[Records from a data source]
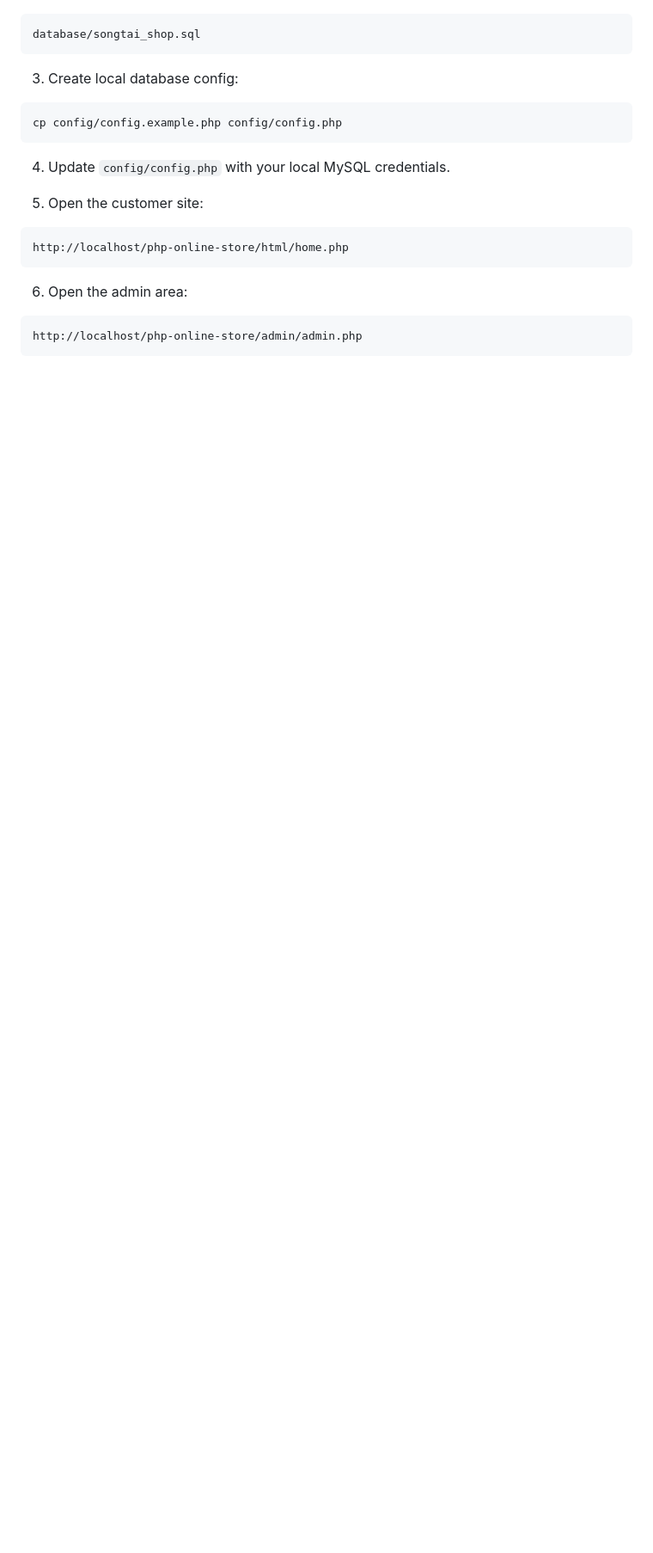
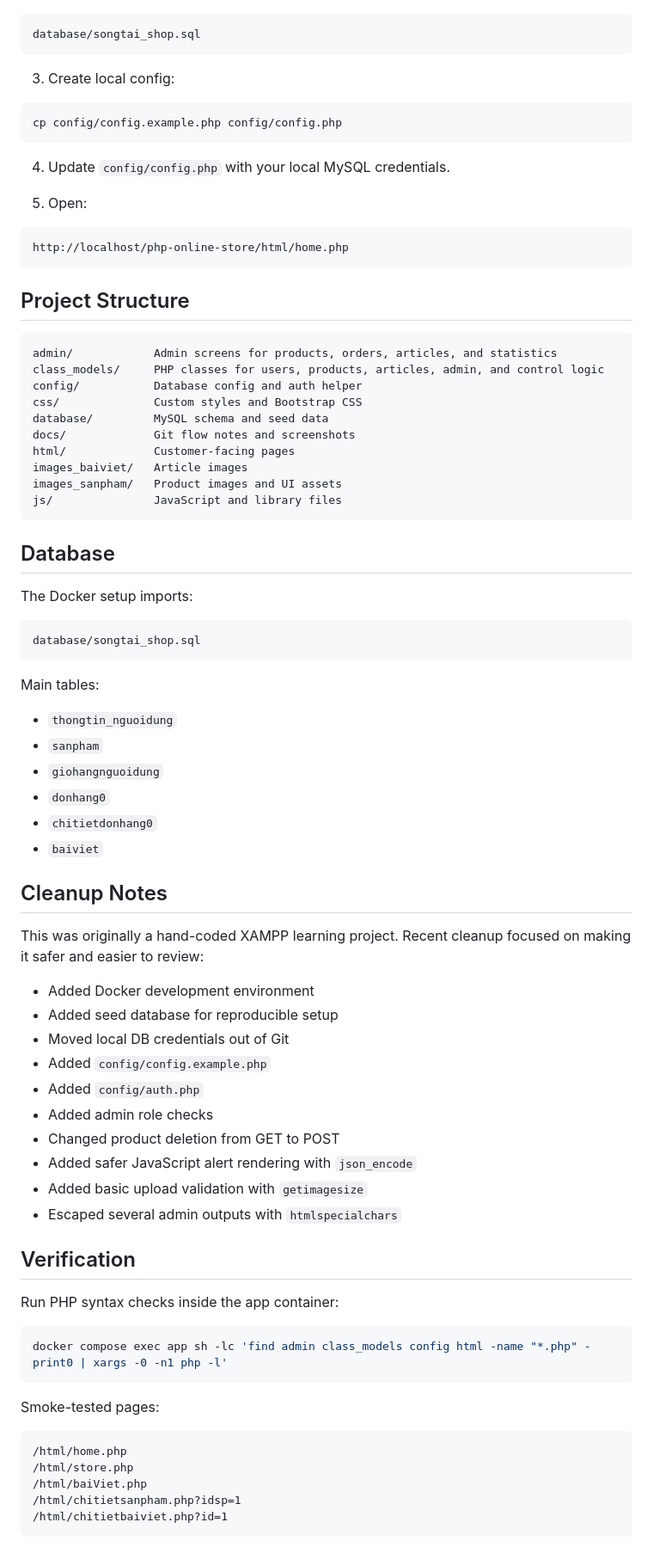
Before and after one commit to VoVanTuTai/php-online-store, a Markdown page: README.md, the part around one of its changes. Shown at 86% size. Drawn GitHub-style; blank space fills up the shorter version.

````diff
--- a/README.md
+++ b/README.md
@@ -104,7 +110,7 @@ Place the exported SQL file at:
 database/songtai_shop.sql
 ```
 
-3. Create local database config:
+3. Create local config:
 
 ```bash
 cp config/config.example.php config/config.php
@@ -112,14 +118,74 @@ cp config/config.example.php config/config.php
 
 4. Update `config/config.php` with your local MySQL credentials.
 
-5. Open the customer site:
+5. Open:
 
 ```text
 http://localhost/php-online-store/html/home.php
 ```
 
-6. Open the admin area:
+## Project Structure
 
 ```text
-http://localhost/php-online-store/admin/admin.php
+admin/            Admin screens for products, orders, articles, and statistics
+class_models/     PHP classes for users, products, articles, admin, and control logic
+config/           Database config and auth helper
+css/              Custom styles and Bootstrap CSS
+database/         MySQL schema and seed data
+docs/             Git flow notes and screenshots
+html/             Customer-facing pages
+images_baiviet/   Article images
+images_sanpham/   Product images and UI assets
+js/               JavaScript and library files
 ```
+
+## Database
+
+The Docker setup imports:
+
+```text
+database/songtai_shop.sql
+```
+
+Main tables:
+
+- `thongtin_nguoidung`
+- `sanpham`
+- `giohangnguoidung`
+- `donhang0`
+- `chitietdonhang0`
+- `baiviet`
+
+## Cleanup Notes
+
+This was originally a hand-coded XAMPP learning project. Recent cleanup focused on making it safer and easier to review:
+
+- Added Docker development environment
+- Added seed database for reproducible setup
+- Moved local DB credentials out of Git
+- Added `config/config.example.php`
+- Added `config/auth.php`
+- Added admin role checks
+- Changed product deletion from GET to POST
+- Added safer JavaScript alert rendering with `json_encode`
+- Added basic upload validation with `getimagesize`
+- Escaped several admin outputs with `htmlspecialchars`
+
+## Verification
+
+Run PHP syntax checks inside the app container:
+
+```bash
+docker compose exec app sh -lc 'find admin class_models config html -name "*.php" -print0 | xargs -0 -n1 php -l'
+```
+
+Smoke-tested pages:
+
+```text
+/html/home.php
+/html/store.php
+/html/baiViet.php
+/html/chitietsanpham.php?idsp=1
+/html/chitietbaiviet.php?id=1
+```
+
````
Also changed, not shown: other parts of README.md (+51 -38 lines), docs/screenshots/home.png (added), docs/screenshots/store.png (added).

* **Exercise**
The complete set of records should be written out again, pictures excluded.

* **Response area**
Before and after one commit to VoVanTuTai/php-online-store, a Markdown page: README.md, the part around one of its changes. Shown at 86% size. Drawn GitHub-style; blank space fills up the shorter version.

````diff
--- a/README.md
+++ b/README.md
@@ -104,7 +110,7 @@ Place the exported SQL file at:
 database/songtai_shop.sql
 ```
 
-3. Create local database config:
+3. Create local config:
 
 ```bash
 cp config/config.example.php config/config.php
@@ -112,14 +118,74 @@ cp config/config.example.php config/config.php
 
 4. Update `config/config.php` with your local MySQL credentials.
 
-5. Open the customer site:
+5. Open:
 
 ```text
 http://localhost/php-online-store/html/home.php
 ```
 
-6. Open the admin area:
+## Project Structure
 
 ```text
-http://localhost/php-online-store/admin/admin.php
+admin/            Admin screens for products, orders, articles, and statistics
+class_models/     PHP classes for users, products, articles, admin, and control logic
+config/           Database config and auth helper
+css/              Custom styles and Bootstrap CSS
+database/         MySQL schema and seed data
+docs/             Git flow notes and screenshots
+html/             Customer-facing pages
+images_baiviet/   Article images
+images_sanpham/   Product images and UI assets
+js/               JavaScript and library files
 ```
+
+## Database
+
+The Docker setup imports:
+
+```text
+database/songtai_shop.sql
+```
+
+Main tables:
+
+- `thongtin_nguoidung`
+- `sanpham`
+- `giohangnguoidung`
+- `donhang0`
+- `chitietdonhang0`
+- `baiviet`
+
+## Cleanup Notes
+
+This was originally a hand-coded XAMPP learning project. Recent cleanup focused on making it safer and easier to review:
+
+- Added Docker development environment
+- Added seed database for reproducible setup
+- Moved local DB credentials out of Git
+- Added `config/config.example.php`
+- Added `config/auth.php`
+- Added admin role checks
+- Changed product deletion from GET to POST
+- Added safer JavaScript alert rendering with `json_encode`
+- Added basic upload validation with `getimagesize`
+- Escaped several admin outputs with `htmlspecialchars`
+
+## Verification
+
+Run PHP syntax checks inside the app container:
+
+```bash
+docker compose exec app sh -lc 'find admin class_models config html -name "*.php" -print0 | xargs -0 -n1 php -l'
+```
+
+Smoke-tested pages:
+
+```text
+/html/home.php
+/html/store.php
+/html/baiViet.php
+/html/chitietsanpham.php?idsp=1
+/html/chitietbaiviet.php?id=1
+```
+
````
Also changed, not shown: other parts of README.md (+51 -38 lines), docs/screenshots/home.png (added), docs/screenshots/store.png (added).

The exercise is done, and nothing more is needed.